Data records Start Marker

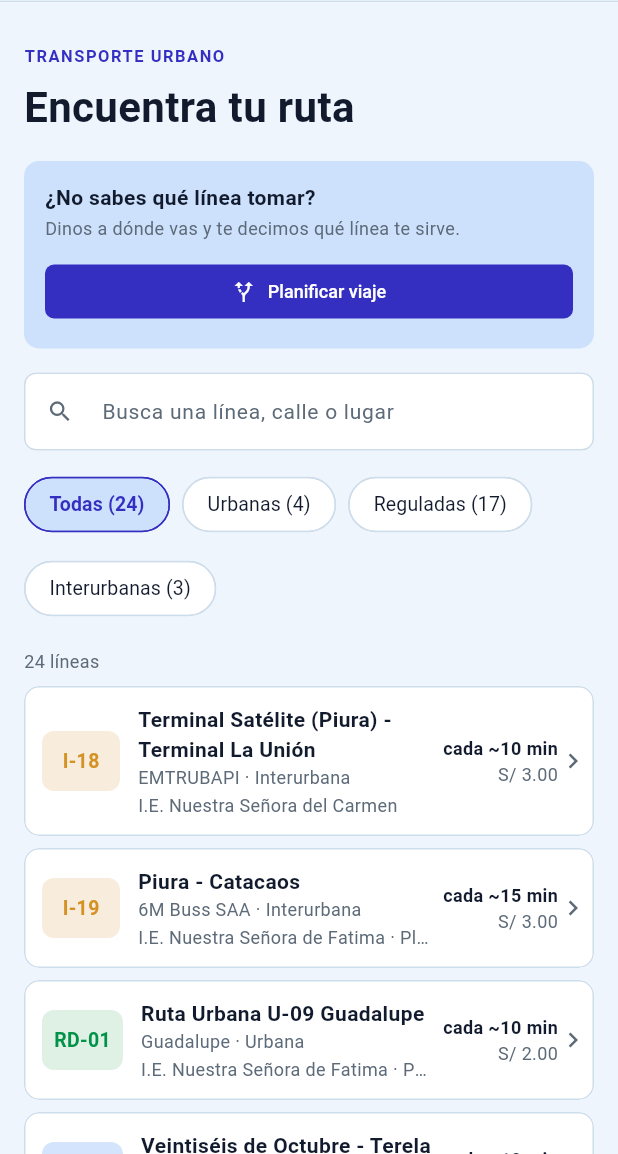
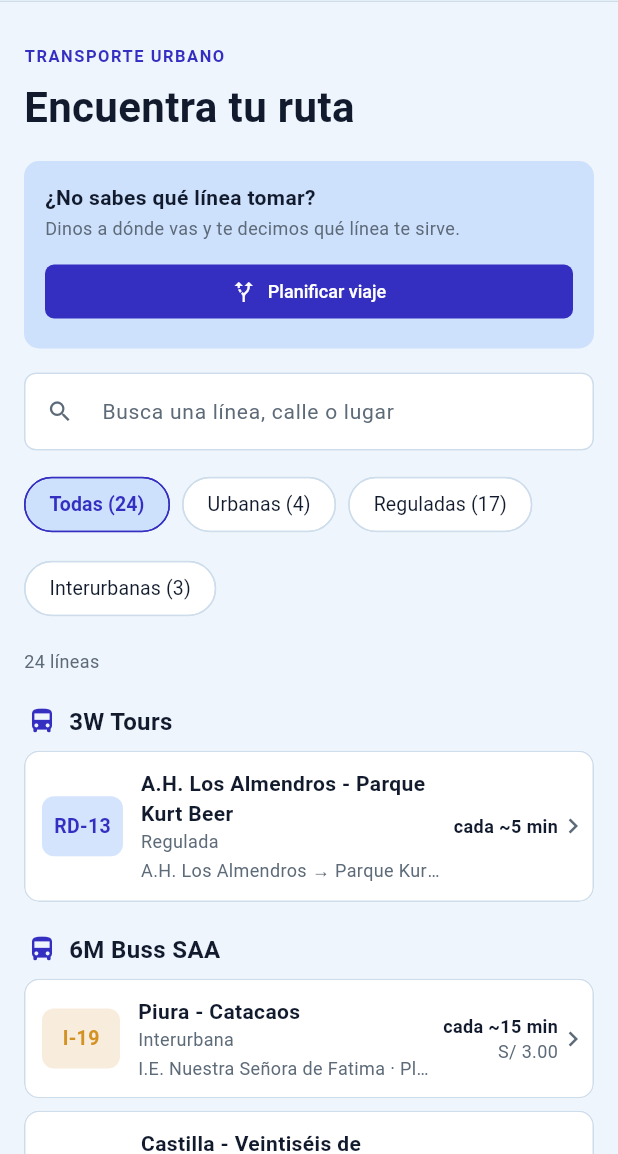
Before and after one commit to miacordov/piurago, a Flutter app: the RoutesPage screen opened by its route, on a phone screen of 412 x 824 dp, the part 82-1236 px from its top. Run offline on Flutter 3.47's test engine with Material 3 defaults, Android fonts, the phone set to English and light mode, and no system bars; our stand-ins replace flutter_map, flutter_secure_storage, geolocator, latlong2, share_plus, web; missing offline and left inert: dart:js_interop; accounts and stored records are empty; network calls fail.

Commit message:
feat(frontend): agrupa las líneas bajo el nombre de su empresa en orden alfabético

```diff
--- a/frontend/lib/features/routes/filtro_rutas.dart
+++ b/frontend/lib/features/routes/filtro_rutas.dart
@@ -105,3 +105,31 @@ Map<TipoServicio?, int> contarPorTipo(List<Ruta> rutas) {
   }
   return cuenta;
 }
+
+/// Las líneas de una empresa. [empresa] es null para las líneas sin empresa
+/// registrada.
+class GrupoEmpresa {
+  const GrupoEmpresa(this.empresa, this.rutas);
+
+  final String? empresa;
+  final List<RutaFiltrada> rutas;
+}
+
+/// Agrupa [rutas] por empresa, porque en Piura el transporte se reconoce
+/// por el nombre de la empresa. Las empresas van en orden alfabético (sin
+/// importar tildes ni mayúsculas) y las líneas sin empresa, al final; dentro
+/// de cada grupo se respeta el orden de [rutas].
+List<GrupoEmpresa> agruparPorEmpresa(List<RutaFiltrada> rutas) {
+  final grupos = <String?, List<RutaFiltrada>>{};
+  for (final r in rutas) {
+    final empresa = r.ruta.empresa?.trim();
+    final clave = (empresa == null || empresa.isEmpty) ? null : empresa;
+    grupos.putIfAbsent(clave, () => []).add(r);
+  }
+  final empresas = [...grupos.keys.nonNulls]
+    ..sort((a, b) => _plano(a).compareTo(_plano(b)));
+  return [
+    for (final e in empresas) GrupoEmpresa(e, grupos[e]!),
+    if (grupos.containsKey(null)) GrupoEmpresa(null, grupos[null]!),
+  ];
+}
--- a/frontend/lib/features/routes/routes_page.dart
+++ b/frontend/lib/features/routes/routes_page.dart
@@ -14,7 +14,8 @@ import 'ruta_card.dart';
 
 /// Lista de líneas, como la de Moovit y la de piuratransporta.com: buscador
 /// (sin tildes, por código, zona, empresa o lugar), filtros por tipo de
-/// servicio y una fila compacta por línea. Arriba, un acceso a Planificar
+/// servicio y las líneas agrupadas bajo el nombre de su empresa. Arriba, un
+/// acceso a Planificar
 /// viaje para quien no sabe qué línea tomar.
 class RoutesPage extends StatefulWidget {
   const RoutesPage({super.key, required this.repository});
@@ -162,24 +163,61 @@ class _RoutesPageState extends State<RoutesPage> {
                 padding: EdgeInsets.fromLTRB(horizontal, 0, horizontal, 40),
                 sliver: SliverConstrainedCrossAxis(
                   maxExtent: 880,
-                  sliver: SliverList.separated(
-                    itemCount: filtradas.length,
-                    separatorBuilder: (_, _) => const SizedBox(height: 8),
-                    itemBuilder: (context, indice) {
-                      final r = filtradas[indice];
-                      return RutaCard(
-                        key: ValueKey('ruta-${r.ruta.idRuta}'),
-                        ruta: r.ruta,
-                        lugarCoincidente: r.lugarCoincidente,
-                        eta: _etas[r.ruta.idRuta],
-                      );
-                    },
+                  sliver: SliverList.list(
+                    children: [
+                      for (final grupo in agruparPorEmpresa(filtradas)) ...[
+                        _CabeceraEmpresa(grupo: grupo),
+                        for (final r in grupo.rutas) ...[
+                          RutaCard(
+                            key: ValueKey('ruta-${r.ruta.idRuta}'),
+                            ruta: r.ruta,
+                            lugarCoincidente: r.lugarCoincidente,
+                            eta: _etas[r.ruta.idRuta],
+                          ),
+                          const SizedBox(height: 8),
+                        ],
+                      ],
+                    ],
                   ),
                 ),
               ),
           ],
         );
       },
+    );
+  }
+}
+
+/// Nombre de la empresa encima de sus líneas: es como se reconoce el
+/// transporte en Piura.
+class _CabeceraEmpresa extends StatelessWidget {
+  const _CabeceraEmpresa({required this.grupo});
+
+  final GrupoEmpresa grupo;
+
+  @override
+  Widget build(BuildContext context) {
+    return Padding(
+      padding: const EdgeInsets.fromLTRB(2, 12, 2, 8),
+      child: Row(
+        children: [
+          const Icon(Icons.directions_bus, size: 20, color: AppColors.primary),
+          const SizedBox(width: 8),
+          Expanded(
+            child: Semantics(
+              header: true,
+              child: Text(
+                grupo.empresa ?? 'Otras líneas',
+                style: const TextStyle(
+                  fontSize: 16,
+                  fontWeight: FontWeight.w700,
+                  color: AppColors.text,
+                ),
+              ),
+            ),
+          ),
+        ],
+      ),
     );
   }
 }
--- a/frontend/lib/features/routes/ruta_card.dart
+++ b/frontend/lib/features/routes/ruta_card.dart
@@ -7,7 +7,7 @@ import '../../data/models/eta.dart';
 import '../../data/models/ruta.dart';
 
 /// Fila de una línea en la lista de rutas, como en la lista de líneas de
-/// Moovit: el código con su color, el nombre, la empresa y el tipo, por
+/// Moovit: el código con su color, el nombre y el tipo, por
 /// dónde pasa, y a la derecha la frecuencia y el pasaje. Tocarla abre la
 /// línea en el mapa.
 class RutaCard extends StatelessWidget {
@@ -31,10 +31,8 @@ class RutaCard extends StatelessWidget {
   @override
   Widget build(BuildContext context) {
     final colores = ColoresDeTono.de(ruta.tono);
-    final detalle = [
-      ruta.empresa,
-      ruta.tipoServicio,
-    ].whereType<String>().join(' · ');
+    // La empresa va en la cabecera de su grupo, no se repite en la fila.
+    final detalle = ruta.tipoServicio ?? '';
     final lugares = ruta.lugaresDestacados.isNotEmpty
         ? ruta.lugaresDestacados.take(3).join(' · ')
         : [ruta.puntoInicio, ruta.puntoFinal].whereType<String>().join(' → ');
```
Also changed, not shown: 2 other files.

Data records End Marker

Your assignment:
Hand back the records above exactly, leaving out every picture.

Response to this exercise:
Before and after one commit to miacordov/piurago, a Flutter app: the RoutesPage screen opened by its route, on a phone screen of 412 x 824 dp, the part 82-1236 px from its top. Run offline on Flutter 3.47's test engine with Material 3 defaults, Android fonts, the phone set to English and light mode, and no system bars; our stand-ins replace flutter_map, flutter_secure_storage, geolocator, latlong2, share_plus, web; missing offline and left inert: dart:js_interop; accounts and stored records are empty; network calls fail.

Commit message:
feat(frontend): agrupa las líneas bajo el nombre de su empresa en orden alfabético

```diff
--- a/frontend/lib/features/routes/filtro_rutas.dart
+++ b/frontend/lib/features/routes/filtro_rutas.dart
@@ -105,3 +105,31 @@ Map<TipoServicio?, int> contarPorTipo(List<Ruta> rutas) {
   }
   return cuenta;
 }
+
+/// Las líneas de una empresa. [empresa] es null para las líneas sin empresa
+/// registrada.
+class GrupoEmpresa {
+  const GrupoEmpresa(this.empresa, this.rutas);
+
+  final String? empresa;
+  final List<RutaFiltrada> rutas;
+}
+
+/// Agrupa [rutas] por empresa, porque en Piura el transporte se reconoce
+/// por el nombre de la empresa. Las empresas van en orden alfabético (sin
+/// importar tildes ni mayúsculas) y las líneas sin empresa, al final; dentro
+/// de cada grupo se respeta el orden de [rutas].
+List<GrupoEmpresa> agruparPorEmpresa(List<RutaFiltrada> rutas) {
+  final grupos = <String?, List<RutaFiltrada>>{};
+  for (final r in rutas) {
+    final empresa = r.ruta.empresa?.trim();
+    final clave = (empresa == null || empresa.isEmpty) ? null : empresa;
+    grupos.putIfAbsent(clave, () => []).add(r);
+  }
+  final empresas = [...grupos.keys.nonNulls]
+    ..sort((a, b) => _plano(a).compareTo(_plano(b)));
+  return [
+    for (final e in empresas) GrupoEmpresa(e, grupos[e]!),
+    if (grupos.containsKey(null)) GrupoEmpresa(null, grupos[null]!),
+  ];
+}
--- a/frontend/lib/features/routes/routes_page.dart
+++ b/frontend/lib/features/routes/routes_page.dart
@@ -14,7 +14,8 @@ import 'ruta_card.dart';
 
 /// Lista de líneas, como la de Moovit y la de piuratransporta.com: buscador
 /// (sin tildes, por código, zona, empresa o lugar), filtros por tipo de
-/// servicio y una fila compacta por línea. Arriba, un acceso a Planificar
+/// servicio y las líneas agrupadas bajo el nombre de su empresa. Arriba, un
+/// acceso a Planificar
 /// viaje para quien no sabe qué línea tomar.
 class RoutesPage extends StatefulWidget {
   const RoutesPage({super.key, required this.repository});
@@ -162,24 +163,61 @@ class _RoutesPageState extends State<RoutesPage> {
                 padding: EdgeInsets.fromLTRB(horizontal, 0, horizontal, 40),
                 sliver: SliverConstrainedCrossAxis(
                   maxExtent: 880,
-                  sliver: SliverList.separated(
-                    itemCount: filtradas.length,
-                    separatorBuilder: (_, _) => const SizedBox(height: 8),
-                    itemBuilder: (context, indice) {
-                      final r = filtradas[indice];
-                      return RutaCard(
-                        key: ValueKey('ruta-${r.ruta.idRuta}'),
-                        ruta: r.ruta,
-                        lugarCoincidente: r.lugarCoincidente,
-                        eta: _etas[r.ruta.idRuta],
-                      );
-                    },
+                  sliver: SliverList.list(
+                    children: [
+                      for (final grupo in agruparPorEmpresa(filtradas)) ...[
+                        _CabeceraEmpresa(grupo: grupo),
+                        for (final r in grupo.rutas) ...[
+                          RutaCard(
+                            key: ValueKey('ruta-${r.ruta.idRuta}'),
+                            ruta: r.ruta,
+                            lugarCoincidente: r.lugarCoincidente,
+                            eta: _etas[r.ruta.idRuta],
+                          ),
+                          const SizedBox(height: 8),
+                        ],
+                      ],
+                    ],
                   ),
                 ),
               ),
           ],
         );
       },
+    );
+  }
+}
+
+/// Nombre de la empresa encima de sus líneas: es como se reconoce el
+/// transporte en Piura.
+class _CabeceraEmpresa extends StatelessWidget {
+  const _CabeceraEmpresa({required this.grupo});
+
+  final GrupoEmpresa grupo;
+
+  @override
+  Widget build(BuildContext context) {
+    return Padding(
+      padding: const EdgeInsets.fromLTRB(2, 12, 2, 8),
+      child: Row(
+        children: [
+          const Icon(Icons.directions_bus, size: 20, color: AppColors.primary),
+          const SizedBox(width: 8),
+          Expanded(
+            child: Semantics(
+              header: true,
+              child: Text(
+                grupo.empresa ?? 'Otras líneas',
+                style: const TextStyle(
+                  fontSize: 16,
+                  fontWeight: FontWeight.w700,
+                  color: AppColors.text,
+                ),
+              ),
+            ),
+          ),
+        ],
+      ),
     );
   }
 }
--- a/frontend/lib/features/routes/ruta_card.dart
+++ b/frontend/lib/features/routes/ruta_card.dart
@@ -7,7 +7,7 @@ import '../../data/models/eta.dart';
 import '../../data/models/ruta.dart';
 
 /// Fila de una línea en la lista de rutas, como en la lista de líneas de
-/// Moovit: el código con su color, el nombre, la empresa y el tipo, por
+/// Moovit: el código con su color, el nombre y el tipo, por
 /// dónde pasa, y a la derecha la frecuencia y el pasaje. Tocarla abre la
 /// línea en el mapa.
 class RutaCard extends StatelessWidget {
@@ -31,10 +31,8 @@ class RutaCard extends StatelessWidget {
   @override
   Widget build(BuildContext context) {
     final colores = ColoresDeTono.de(ruta.tono);
-    final detalle = [
-      ruta.empresa,
-      ruta.tipoServicio,
-    ].whereType<String>().join(' · ');
+    // La empresa va en la cabecera de su grupo, no se repite en la fila.
+    final detalle = ruta.tipoServicio ?? '';
     final lugares = ruta.lugaresDestacados.isNotEmpty
         ? ruta.lugaresDestacados.take(3).join(' · ')
         : [ruta.puntoInicio, ruta.puntoFinal].whereType<String>().join(' → ');
```
Also changed, not shown: 2 other files.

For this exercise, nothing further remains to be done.